As he mentioned before, Pyle is also spec’ing equipment with AMTs, which Dannecker said saves fuel over time and puts less wear and tear on the driver. With AMTs, drivers aren’t pushing the clutch pedal, which can lead to knee injuries over time, he stressed.
Drivers also could be susceptible to injuries when they’re dropping a trailer and they have to reach underneath the trailer at the fifth wheel and pull out a lever to disengage the fifth wheel from the trailer pin. That awkward reach could lead to rotator cuff injuries, so Dannecker said Pyle has invested in a button on the dashboard of its tractors, which is an air-release fifth wheel in which drivers push a button and the jaws snap open. Drivers no longer have to reach under the trailer and risk getting dirty or tearing their rotator cuff.

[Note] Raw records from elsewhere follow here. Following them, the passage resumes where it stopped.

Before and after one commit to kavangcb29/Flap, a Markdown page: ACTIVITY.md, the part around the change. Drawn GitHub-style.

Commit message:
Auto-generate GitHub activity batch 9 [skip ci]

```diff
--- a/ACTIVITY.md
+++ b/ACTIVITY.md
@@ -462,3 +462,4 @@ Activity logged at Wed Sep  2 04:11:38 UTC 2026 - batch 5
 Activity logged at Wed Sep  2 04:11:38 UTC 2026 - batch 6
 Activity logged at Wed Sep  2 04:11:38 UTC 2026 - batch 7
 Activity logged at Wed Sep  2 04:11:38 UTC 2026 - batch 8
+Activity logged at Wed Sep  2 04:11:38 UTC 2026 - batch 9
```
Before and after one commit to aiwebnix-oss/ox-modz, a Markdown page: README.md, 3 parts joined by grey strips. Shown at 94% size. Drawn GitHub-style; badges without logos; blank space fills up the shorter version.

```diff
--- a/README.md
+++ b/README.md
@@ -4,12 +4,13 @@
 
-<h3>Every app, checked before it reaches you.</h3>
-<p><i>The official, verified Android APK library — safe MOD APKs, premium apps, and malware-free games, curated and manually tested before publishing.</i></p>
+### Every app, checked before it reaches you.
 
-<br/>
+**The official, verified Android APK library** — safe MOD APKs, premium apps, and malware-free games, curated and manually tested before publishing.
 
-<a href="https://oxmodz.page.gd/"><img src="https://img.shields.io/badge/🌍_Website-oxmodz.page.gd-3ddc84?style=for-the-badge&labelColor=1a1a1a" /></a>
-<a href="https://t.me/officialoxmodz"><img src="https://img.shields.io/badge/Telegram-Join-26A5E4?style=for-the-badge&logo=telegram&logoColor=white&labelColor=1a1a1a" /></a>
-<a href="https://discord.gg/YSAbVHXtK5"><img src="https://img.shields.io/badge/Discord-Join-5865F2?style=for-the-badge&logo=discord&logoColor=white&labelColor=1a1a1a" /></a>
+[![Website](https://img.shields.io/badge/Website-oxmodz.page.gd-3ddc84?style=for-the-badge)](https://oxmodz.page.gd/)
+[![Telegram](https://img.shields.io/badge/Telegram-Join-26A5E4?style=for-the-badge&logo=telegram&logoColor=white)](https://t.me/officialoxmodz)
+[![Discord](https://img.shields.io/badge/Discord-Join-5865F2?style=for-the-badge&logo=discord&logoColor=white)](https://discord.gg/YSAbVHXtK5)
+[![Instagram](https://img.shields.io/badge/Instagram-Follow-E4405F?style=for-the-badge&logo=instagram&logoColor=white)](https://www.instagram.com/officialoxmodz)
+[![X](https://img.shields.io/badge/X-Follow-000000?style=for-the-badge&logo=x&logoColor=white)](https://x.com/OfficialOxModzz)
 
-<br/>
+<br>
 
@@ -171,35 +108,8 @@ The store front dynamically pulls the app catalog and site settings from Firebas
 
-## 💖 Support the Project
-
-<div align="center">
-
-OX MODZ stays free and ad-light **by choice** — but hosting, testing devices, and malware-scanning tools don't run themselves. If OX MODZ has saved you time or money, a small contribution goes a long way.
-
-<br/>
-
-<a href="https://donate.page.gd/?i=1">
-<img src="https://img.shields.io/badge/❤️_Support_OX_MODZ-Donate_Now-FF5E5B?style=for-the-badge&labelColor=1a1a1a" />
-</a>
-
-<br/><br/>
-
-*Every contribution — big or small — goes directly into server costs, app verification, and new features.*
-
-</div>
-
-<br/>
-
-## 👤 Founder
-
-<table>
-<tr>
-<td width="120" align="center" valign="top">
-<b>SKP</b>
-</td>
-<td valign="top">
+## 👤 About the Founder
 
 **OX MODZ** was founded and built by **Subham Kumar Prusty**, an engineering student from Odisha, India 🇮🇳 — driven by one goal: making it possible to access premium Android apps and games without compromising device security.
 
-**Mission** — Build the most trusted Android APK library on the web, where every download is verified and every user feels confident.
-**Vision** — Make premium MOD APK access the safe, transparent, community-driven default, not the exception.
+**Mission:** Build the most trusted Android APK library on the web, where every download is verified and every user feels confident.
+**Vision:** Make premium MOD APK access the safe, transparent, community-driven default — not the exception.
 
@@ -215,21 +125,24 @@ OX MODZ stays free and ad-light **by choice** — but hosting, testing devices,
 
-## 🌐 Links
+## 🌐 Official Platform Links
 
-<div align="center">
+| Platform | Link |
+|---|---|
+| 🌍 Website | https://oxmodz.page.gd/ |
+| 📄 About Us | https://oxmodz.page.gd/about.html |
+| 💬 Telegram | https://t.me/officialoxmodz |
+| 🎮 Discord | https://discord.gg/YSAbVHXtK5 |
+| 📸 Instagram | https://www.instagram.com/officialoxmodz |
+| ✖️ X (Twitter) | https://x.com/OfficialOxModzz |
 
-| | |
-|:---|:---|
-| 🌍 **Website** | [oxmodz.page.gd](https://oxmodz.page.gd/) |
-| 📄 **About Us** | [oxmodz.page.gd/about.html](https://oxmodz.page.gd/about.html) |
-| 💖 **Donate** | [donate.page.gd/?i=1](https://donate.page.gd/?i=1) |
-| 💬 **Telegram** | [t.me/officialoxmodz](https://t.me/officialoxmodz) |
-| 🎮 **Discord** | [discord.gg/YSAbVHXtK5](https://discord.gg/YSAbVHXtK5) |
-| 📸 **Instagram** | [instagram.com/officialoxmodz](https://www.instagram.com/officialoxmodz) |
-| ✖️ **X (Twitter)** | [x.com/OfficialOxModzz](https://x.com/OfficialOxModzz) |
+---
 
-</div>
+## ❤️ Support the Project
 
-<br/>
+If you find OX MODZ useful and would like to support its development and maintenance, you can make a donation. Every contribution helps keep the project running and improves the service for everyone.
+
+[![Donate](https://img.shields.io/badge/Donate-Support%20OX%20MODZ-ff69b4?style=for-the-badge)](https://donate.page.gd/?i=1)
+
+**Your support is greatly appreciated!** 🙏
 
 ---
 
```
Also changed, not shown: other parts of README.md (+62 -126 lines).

Since Pyle invested in those buttons, Dannecker said the company has not had a rotator cuff injury or tear.
And when it comes to making more improvements going forward, Dannecker said it isn’t just about safety. “We are trying to improve in everything all the time,” he stressed. “It’s an absolute commitment to continual improvement.”